"Perhaps the cloud is lifting a bit, but the U.K. will still have a steep hill to climb to work out a new economic and political relationship with its most important trading partner," said Mujtaba Rahman, head of Europe at political-risk consulting firm Eurasia Group. "Concluding and ratifying a trade agreement will be very difficult, and the U.K. will ultimately have to make big concessions while getting less access than it has now. That will continue to color people's perceptions in Europe that exit is a painful process."
Mr. Johnson's strong Conservative election victory means he can now ratify his divorce agreement. Under the deal, the U.K. will continue to apply EU laws and regulations until at least the end of 2020, after which a new trade treaty is supposed to be ready. Without one, economic chaos could follow.
In trade talks, the EU will again use the same bargaining power over the smaller U.K. it used ruthlessly to limit the U.K.'s options for its divorce deal. The U.K. could face a tricky choice between losing vital access to European markets and accepting EU rules over which it will no longer have a say.
Some Britons who want continued close relations with the EU complain that the bloc has been driving too hard a bargain in the negotiations, risking a bitter and lasting alienation of the U.K., which remains one of Europe's most important economies and military powers.
But ever since Britons voted to leave in a June 2016 referendum, the EU's other 27 countries put another goal above good relations with London: the bloc's survival.

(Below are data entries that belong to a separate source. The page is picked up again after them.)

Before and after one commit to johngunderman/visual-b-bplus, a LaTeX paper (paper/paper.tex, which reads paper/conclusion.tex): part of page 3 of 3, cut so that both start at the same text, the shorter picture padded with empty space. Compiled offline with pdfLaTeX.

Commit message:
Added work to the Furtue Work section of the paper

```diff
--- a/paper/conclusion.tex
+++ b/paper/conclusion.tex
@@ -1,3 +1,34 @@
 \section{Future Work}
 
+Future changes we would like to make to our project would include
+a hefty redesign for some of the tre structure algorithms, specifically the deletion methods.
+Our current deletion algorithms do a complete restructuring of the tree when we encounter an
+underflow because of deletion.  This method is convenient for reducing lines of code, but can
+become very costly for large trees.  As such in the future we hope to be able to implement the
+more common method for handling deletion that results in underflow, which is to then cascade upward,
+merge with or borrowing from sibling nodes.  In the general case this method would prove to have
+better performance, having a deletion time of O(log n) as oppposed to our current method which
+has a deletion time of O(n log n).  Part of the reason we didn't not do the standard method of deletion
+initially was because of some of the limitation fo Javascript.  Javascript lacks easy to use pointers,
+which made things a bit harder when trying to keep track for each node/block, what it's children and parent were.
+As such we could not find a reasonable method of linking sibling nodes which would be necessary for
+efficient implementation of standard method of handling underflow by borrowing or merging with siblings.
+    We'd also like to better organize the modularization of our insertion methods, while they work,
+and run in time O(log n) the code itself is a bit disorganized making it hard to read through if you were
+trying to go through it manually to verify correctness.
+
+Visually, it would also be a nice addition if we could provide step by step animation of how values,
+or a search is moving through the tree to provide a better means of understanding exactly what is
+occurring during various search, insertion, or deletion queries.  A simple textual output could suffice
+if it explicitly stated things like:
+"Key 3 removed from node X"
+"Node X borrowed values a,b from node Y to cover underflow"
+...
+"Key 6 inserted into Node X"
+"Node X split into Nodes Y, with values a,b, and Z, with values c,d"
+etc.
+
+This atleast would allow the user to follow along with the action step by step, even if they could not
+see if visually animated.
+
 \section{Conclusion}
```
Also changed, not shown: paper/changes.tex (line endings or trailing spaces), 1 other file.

In 2016, many European political elites feared a great unraveling of European integration if a wave of populist movements overthrew the broadly centrist establishment in Western Europe. After the surprise British referendum result, and President Trump's election, Ms. Le Pen looked like a strong contender to win the French presidency. At the time, she spoke of dismantling the euro and the treaties underpinning the EU.
Germany's political elite feared that losing France, its longtime partner at the heart of European integration, would doom the experiment.
Smaller EU countries warned German Chancellor Angela Merkel against being too accommodating toward Britain to avoid encouraging anti-EU forces back home. Led by Ms. Merkel, EU leaders soon united around the priority of defending the bloc and preventing Brexit from setting a risky precedent.
"From the point of view of the worst fears in 2016, the EU's negotiating strategy has been a success," said Sara Hobolt, professor of European politics at the London School of Economics. "They have managed to stay united, and there has been no domino effect."
The most important part of the EU's tough stance concerns the long-term economic relationship. The bloc will warn the U.K. that the more it diverges from EU economic regulations and standards, the less access it will gain to Europe's large markets for goods and services. That puts the U.K., which is more dependent on Europe than vice versa, at a disadvantage.
Failure to reach a trade deal risks battering the U.K. economy. But agreeing to one will likely require Mr. Johnson to accept a "level playing field" of economic regulations. That could reassure business but anger lawmakers and voters who want a radical break with the EU.
The form that Brexit takes could also test the U.K.'s territorial integrity over time. Mr. Johnson's divorce deal leaves the U.K. province of Northern Ireland inside the EU's customs union -- but facing customs controls vis-à-vis mainland Britain. Thursday's U.K. elections were also a victory for Scottish nationalists, who want to leave the U.K. and stay in the EU.
What's more, the U.K. must also renegotiate many economic relationships with the rest of the world that were previously handled via Brussels. "The idea of a global Britain will be postponed, because first you have to reorganize the Britain that's already global," said Sergio Fabbrini, director of the LUISS School of Government in Rome. "The U.K. will be taken up for years and years by this."
Write to Marcus Walker at email@example.com
(END) Dow Jones Newswires
December 15, 2019 09:14 ET (14:14 GMT)
Copyright (c) 2019 Dow Jones & Company, Inc.